__Task item__: Take the entries that follow and write each one out exactly.

Entries shown section start

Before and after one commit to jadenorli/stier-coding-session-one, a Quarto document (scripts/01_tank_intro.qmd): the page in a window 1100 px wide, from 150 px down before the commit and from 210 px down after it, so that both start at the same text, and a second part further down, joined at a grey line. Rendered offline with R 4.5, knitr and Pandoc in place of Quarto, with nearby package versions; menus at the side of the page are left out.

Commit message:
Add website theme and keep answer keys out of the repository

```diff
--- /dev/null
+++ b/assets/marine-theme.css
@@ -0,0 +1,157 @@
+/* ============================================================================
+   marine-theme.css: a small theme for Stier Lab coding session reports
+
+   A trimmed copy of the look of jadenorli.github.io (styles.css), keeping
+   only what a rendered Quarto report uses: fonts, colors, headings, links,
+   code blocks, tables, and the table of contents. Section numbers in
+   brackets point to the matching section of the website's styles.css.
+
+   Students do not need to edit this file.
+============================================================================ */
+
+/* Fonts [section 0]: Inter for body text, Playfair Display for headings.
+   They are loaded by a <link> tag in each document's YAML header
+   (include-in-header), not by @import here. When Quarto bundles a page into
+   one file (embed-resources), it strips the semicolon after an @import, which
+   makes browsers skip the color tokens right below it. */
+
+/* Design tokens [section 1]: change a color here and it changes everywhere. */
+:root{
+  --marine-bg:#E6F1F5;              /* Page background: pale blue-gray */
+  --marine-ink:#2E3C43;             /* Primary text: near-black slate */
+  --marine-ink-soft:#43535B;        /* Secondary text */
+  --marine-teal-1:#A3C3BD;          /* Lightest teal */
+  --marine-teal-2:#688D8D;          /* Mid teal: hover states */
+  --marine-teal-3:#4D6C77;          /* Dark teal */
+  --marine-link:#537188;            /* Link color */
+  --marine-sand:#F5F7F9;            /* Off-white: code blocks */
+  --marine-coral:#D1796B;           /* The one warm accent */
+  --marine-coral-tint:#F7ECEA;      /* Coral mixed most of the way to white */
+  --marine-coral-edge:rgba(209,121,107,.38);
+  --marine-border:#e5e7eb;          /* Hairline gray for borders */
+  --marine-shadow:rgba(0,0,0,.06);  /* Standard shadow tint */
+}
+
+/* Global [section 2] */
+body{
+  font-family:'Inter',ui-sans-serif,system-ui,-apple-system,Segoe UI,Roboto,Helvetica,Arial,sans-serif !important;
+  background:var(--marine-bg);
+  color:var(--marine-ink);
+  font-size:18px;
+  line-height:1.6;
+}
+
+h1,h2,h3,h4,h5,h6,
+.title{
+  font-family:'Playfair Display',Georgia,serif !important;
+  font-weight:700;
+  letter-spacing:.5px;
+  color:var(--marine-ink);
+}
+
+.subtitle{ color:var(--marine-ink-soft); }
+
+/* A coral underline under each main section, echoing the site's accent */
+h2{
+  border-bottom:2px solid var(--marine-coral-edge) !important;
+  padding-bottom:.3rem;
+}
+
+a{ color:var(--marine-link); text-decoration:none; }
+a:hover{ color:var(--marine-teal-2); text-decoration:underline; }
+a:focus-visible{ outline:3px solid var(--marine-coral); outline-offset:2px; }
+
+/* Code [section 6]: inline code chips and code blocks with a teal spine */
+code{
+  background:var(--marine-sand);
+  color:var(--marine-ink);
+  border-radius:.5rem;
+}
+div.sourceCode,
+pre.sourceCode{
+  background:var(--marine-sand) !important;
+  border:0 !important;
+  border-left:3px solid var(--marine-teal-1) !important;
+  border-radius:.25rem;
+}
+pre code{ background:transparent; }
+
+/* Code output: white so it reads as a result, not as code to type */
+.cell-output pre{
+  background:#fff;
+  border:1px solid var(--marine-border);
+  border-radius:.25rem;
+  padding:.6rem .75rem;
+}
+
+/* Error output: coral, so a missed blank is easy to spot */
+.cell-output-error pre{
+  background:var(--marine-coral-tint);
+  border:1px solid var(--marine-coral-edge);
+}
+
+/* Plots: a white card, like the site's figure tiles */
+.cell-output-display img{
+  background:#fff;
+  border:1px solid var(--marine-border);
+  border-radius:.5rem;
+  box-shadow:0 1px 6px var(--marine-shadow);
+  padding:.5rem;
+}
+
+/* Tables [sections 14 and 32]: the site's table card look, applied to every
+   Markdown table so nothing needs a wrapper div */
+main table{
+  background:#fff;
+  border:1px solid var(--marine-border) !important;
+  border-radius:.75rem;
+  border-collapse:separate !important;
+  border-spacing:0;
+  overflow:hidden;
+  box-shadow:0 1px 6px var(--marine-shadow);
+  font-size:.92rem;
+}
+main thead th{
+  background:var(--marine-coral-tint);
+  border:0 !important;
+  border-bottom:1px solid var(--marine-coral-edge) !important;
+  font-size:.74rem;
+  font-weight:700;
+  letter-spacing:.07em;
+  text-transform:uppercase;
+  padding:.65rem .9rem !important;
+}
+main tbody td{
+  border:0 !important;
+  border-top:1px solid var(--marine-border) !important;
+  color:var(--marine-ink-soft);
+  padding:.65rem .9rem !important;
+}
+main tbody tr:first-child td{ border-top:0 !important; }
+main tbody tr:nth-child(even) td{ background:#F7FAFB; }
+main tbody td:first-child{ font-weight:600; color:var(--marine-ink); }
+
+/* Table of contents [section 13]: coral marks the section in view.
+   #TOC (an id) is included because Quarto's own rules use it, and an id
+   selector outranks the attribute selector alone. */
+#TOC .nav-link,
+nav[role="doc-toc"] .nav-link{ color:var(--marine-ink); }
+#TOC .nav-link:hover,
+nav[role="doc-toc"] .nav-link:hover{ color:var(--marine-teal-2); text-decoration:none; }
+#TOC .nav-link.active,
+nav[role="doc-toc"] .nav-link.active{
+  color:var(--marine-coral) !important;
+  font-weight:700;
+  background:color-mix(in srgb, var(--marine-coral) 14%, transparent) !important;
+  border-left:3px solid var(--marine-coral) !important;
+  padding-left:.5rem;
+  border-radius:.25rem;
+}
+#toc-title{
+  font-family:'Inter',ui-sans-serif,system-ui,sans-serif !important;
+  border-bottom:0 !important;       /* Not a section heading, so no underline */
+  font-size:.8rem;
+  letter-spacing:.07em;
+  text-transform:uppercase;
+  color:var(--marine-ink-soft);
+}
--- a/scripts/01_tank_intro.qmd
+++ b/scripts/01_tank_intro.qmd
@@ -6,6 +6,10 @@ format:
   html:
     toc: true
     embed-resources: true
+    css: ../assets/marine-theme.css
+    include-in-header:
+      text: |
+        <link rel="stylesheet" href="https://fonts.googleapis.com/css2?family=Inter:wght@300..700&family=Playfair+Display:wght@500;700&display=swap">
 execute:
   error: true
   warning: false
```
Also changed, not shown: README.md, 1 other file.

Entries shown section end

__Completed task__:
Before and after one commit to jadenorli/stier-coding-session-one, a Quarto document (scripts/01_tank_intro.qmd): the page in a window 1100 px wide, from 150 px down before the commit and from 210 px down after it, so that both start at the same text, and a second part further down, joined at a grey line. Rendered offline with R 4.5, knitr and Pandoc in place of Quarto, with nearby package versions; menus at the side of the page are left out.

Commit message:
Add website theme and keep answer keys out of the repository

```diff
--- /dev/null
+++ b/assets/marine-theme.css
@@ -0,0 +1,157 @@
+/* ============================================================================
+   marine-theme.css: a small theme for Stier Lab coding session reports
+
+   A trimmed copy of the look of jadenorli.github.io (styles.css), keeping
+   only what a rendered Quarto report uses: fonts, colors, headings, links,
+   code blocks, tables, and the table of contents. Section numbers in
+   brackets point to the matching section of the website's styles.css.
+
+   Students do not need to edit this file.
+============================================================================ */
+
+/* Fonts [section 0]: Inter for body text, Playfair Display for headings.
+   They are loaded by a <link> tag in each document's YAML header
+   (include-in-header), not by @import here. When Quarto bundles a page into
+   one file (embed-resources), it strips the semicolon after an @import, which
+   makes browsers skip the color tokens right below it. */
+
+/* Design tokens [section 1]: change a color here and it changes everywhere. */
+:root{
+  --marine-bg:#E6F1F5;              /* Page background: pale blue-gray */
+  --marine-ink:#2E3C43;             /* Primary text: near-black slate */
+  --marine-ink-soft:#43535B;        /* Secondary text */
+  --marine-teal-1:#A3C3BD;          /* Lightest teal */
+  --marine-teal-2:#688D8D;          /* Mid teal: hover states */
+  --marine-teal-3:#4D6C77;          /* Dark teal */
+  --marine-link:#537188;            /* Link color */
+  --marine-sand:#F5F7F9;            /* Off-white: code blocks */
+  --marine-coral:#D1796B;           /* The one warm accent */
+  --marine-coral-tint:#F7ECEA;      /* Coral mixed most of the way to white */
+  --marine-coral-edge:rgba(209,121,107,.38);
+  --marine-border:#e5e7eb;          /* Hairline gray for borders */
+  --marine-shadow:rgba(0,0,0,.06);  /* Standard shadow tint */
+}
+
+/* Global [section 2] */
+body{
+  font-family:'Inter',ui-sans-serif,system-ui,-apple-system,Segoe UI,Roboto,Helvetica,Arial,sans-serif !important;
+  background:var(--marine-bg);
+  color:var(--marine-ink);
+  font-size:18px;
+  line-height:1.6;
+}
+
+h1,h2,h3,h4,h5,h6,
+.title{
+  font-family:'Playfair Display',Georgia,serif !important;
+  font-weight:700;
+  letter-spacing:.5px;
+  color:var(--marine-ink);
+}
+
+.subtitle{ color:var(--marine-ink-soft); }
+
+/* A coral underline under each main section, echoing the site's accent */
+h2{
+  border-bottom:2px solid var(--marine-coral-edge) !important;
+  padding-bottom:.3rem;
+}
+
+a{ color:var(--marine-link); text-decoration:none; }
+a:hover{ color:var(--marine-teal-2); text-decoration:underline; }
+a:focus-visible{ outline:3px solid var(--marine-coral); outline-offset:2px; }
+
+/* Code [section 6]: inline code chips and code blocks with a teal spine */
+code{
+  background:var(--marine-sand);
+  color:var(--marine-ink);
+  border-radius:.5rem;
+}
+div.sourceCode,
+pre.sourceCode{
+  background:var(--marine-sand) !important;
+  border:0 !important;
+  border-left:3px solid var(--marine-teal-1) !important;
+  border-radius:.25rem;
+}
+pre code{ background:transparent; }
+
+/* Code output: white so it reads as a result, not as code to type */
+.cell-output pre{
+  background:#fff;
+  border:1px solid var(--marine-border);
+  border-radius:.25rem;
+  padding:.6rem .75rem;
+}
+
+/* Error output: coral, so a missed blank is easy to spot */
+.cell-output-error pre{
+  background:var(--marine-coral-tint);
+  border:1px solid var(--marine-coral-edge);
+}
+
+/* Plots: a white card, like the site's figure tiles */
+.cell-output-display img{
+  background:#fff;
+  border:1px solid var(--marine-border);
+  border-radius:.5rem;
+  box-shadow:0 1px 6px var(--marine-shadow);
+  padding:.5rem;
+}
+
+/* Tables [sections 14 and 32]: the site's table card look, applied to every
+   Markdown table so nothing needs a wrapper div */
+main table{
+  background:#fff;
+  border:1px solid var(--marine-border) !important;
+  border-radius:.75rem;
+  border-collapse:separate !important;
+  border-spacing:0;
+  overflow:hidden;
+  box-shadow:0 1px 6px var(--marine-shadow);
+  font-size:.92rem;
+}
+main thead th{
+  background:var(--marine-coral-tint);
+  border:0 !important;
+  border-bottom:1px solid var(--marine-coral-edge) !important;
+  font-size:.74rem;
+  font-weight:700;
+  letter-spacing:.07em;
+  text-transform:uppercase;
+  padding:.65rem .9rem !important;
+}
+main tbody td{
+  border:0 !important;
+  border-top:1px solid var(--marine-border) !important;
+  color:var(--marine-ink-soft);
+  padding:.65rem .9rem !important;
+}
+main tbody tr:first-child td{ border-top:0 !important; }
+main tbody tr:nth-child(even) td{ background:#F7FAFB; }
+main tbody td:first-child{ font-weight:600; color:var(--marine-ink); }
+
+/* Table of contents [section 13]: coral marks the section in view.
+   #TOC (an id) is included because Quarto's own rules use it, and an id
+   selector outranks the attribute selector alone. */
+#TOC .nav-link,
+nav[role="doc-toc"] .nav-link{ color:var(--marine-ink); }
+#TOC .nav-link:hover,
+nav[role="doc-toc"] .nav-link:hover{ color:var(--marine-teal-2); text-decoration:none; }
+#TOC .nav-link.active,
+nav[role="doc-toc"] .nav-link.active{
+  color:var(--marine-coral) !important;
+  font-weight:700;
+  background:color-mix(in srgb, var(--marine-coral) 14%, transparent) !important;
+  border-left:3px solid var(--marine-coral) !important;
+  padding-left:.5rem;
+  border-radius:.25rem;
+}
+#toc-title{
+  font-family:'Inter',ui-sans-serif,system-ui,sans-serif !important;
+  border-bottom:0 !important;       /* Not a section heading, so no underline */
+  font-size:.8rem;
+  letter-spacing:.07em;
+  text-transform:uppercase;
+  color:var(--marine-ink-soft);
+}
--- a/scripts/01_tank_intro.qmd
+++ b/scripts/01_tank_intro.qmd
@@ -6,6 +6,10 @@ format:
   html:
     toc: true
     embed-resources: true
+    css: ../assets/marine-theme.css
+    include-in-header:
+      text: |
+        <link rel="stylesheet" href="https://fonts.googleapis.com/css2?family=Inter:wght@300..700&family=Playfair+Display:wght@500;700&display=swap">
 execute:
   error: true
   warning: false
```
Also changed, not shown: README.md, 1 other file.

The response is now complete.